There are many ways to help and encourage these children to continue studying and we hope that you will continue to support us in this endeavor:

• Give your used English reading books, dictionaries, or reference books
• Sponsor the shipping cost of a box
• Adopt a classroom and supply them with papers, notebooks, pencils, pens. For a class of 48 students $100.00 will help cover the cost for a whole year. The class you will sponsor will acknowledge your help.
• Used cotton dresses, shirts, pants and short pants; used shoes or slippers (4" to 6"in size); old backpacks or school bags
• Used educational board games: chess, scrabble, word power, games of the general, Risk, etc., that will challenge their minds
Tennis racquets, table tennis, badminton, basketball, volleyball, etc. that will keep them active in a positive way and away from bad influence
• 5 sets of First Aid Kits
• Adopt the class for out-of-school children who dropped out of elementary and cannot go back to the formal ambit of a classroom. Some of these children dropped out of 1st grade and are now 11 years old. Classes are held at Palindan Elementary School, Monday to Friday, 2 hours everyday for grades 1-4. Grades 5-6 every Saturday for 6 hours. The children in the Saturday class will be prepared to pass a placement test that will enable them to go to the next grade level or to high school. $1,000.00 will support this program for 10 months.

Books for Love

By: Emma S. Ortega

We finally arrived at Palindan on August 6, 2002. A farm town for growing chickens, pigs and coffee. A town of 5000 people. A town that my son LOVE always returned to whenever he went to the Philippines for vacation from San Francisco. The town where on January 4, 2001 he said goodbye to us and to this world to go to the next stage of his life and that was the start of BOOKS FOR LOVE.

We started to collect used English children’s books here in San Francisco. In 2001, we shipped 2700 books and 15 boxes to Palindan thru the help and support of 78 caring human beings who were family members, friends, and co-workers, and the libraries. Lorena, Arniel, and Gil gave the books directly to 245 school children of Palindan Elementary School on November 2, 2001. Lorena, Arniel, and Gil are Books for Love volunteers who traveled to Palindan, Ibaan, Batangas, Philippines.

Books for Love 2002, 1500 books in 10 boxes were shipped that was used to start the first library of the school and the mini libraries in each classrooms. Myself, Leilani and Arniel were there August 6-9, 2002 and saw how the main library and the mini libraries were set up.

While in Palindan, we discovered during the "getting to know you" town meeting at the school the many problems that they have. Lack of livelihood and education are two of the predominanting ones, aside from the need for medicine (the children had skin and lungs illnesses), safe drinking water, cleanliness of the surroundings, and activities for the school children.

The people want to do something specially for their children. More than 20% of the elementary school children drop out of school and forego studying to take care of their siblings while their parents go to work.
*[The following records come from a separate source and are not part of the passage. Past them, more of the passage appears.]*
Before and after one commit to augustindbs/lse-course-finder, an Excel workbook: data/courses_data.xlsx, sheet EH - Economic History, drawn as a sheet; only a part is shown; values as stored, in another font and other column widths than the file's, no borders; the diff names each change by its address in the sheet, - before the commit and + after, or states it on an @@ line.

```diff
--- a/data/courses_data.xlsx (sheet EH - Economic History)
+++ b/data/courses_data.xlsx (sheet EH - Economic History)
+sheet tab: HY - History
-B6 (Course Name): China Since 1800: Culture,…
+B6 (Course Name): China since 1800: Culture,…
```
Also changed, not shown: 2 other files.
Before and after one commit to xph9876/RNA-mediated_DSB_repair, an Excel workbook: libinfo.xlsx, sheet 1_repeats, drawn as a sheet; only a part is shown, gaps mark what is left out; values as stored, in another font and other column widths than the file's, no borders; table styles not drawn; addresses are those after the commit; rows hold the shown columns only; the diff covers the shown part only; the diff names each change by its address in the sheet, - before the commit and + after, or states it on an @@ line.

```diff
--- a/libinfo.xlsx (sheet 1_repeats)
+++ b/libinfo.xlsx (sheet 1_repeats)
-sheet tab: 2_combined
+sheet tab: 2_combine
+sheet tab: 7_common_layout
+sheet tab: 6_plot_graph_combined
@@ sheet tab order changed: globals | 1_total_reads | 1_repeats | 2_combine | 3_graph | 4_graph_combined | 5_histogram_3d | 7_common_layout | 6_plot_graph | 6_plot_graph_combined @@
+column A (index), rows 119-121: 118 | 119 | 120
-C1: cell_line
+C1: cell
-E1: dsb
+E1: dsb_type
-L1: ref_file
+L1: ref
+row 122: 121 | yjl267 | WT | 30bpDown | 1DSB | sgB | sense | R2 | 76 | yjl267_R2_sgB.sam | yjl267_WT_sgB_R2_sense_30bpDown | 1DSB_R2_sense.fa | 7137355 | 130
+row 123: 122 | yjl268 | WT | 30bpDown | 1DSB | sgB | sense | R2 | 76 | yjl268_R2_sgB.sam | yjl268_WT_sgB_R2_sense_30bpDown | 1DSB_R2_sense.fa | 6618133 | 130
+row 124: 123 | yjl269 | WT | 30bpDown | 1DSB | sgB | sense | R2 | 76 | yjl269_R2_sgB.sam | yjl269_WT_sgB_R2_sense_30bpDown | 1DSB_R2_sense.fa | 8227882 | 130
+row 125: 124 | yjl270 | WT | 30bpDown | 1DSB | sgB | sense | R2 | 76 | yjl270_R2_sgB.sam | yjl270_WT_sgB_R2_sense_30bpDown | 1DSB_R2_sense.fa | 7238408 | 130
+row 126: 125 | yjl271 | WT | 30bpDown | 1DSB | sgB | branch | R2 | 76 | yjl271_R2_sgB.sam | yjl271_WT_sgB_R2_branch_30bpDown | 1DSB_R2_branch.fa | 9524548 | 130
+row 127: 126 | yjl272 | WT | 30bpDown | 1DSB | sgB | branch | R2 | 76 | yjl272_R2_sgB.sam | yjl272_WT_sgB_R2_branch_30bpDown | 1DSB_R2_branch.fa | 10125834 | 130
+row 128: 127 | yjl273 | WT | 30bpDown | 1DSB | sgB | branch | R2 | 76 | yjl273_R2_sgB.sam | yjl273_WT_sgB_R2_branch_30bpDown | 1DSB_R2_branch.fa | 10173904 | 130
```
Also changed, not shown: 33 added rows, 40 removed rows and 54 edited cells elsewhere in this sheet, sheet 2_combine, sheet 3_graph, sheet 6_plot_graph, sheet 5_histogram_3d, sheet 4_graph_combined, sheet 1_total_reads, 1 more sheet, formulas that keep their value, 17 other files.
There is no sports program for the children who are left to roam around after their task is done at home. Going to school is made difficult because they do not have the needed school supplies. School hours are from 7AM to 5PM and during the two recess periods and lunch, some children have to stand and stare at others eat because they do not have the means to buy their food for that day.

The school does not have any kind of playground. The school property is triangular in shape and is bordered by roads on both sides. The heat is unbearable inside the classrooms. There is an electric fan in each classroom but they do not use it in order to save electricity. The windows are left wide open to allow the air to come in but together with the air come the noise of the passing vehicles, the battalion of flies, and the foul smell from the chicken and pig farms. In this condition, the children, 245 of them, study. It was amazing to see their attention and interest in studying.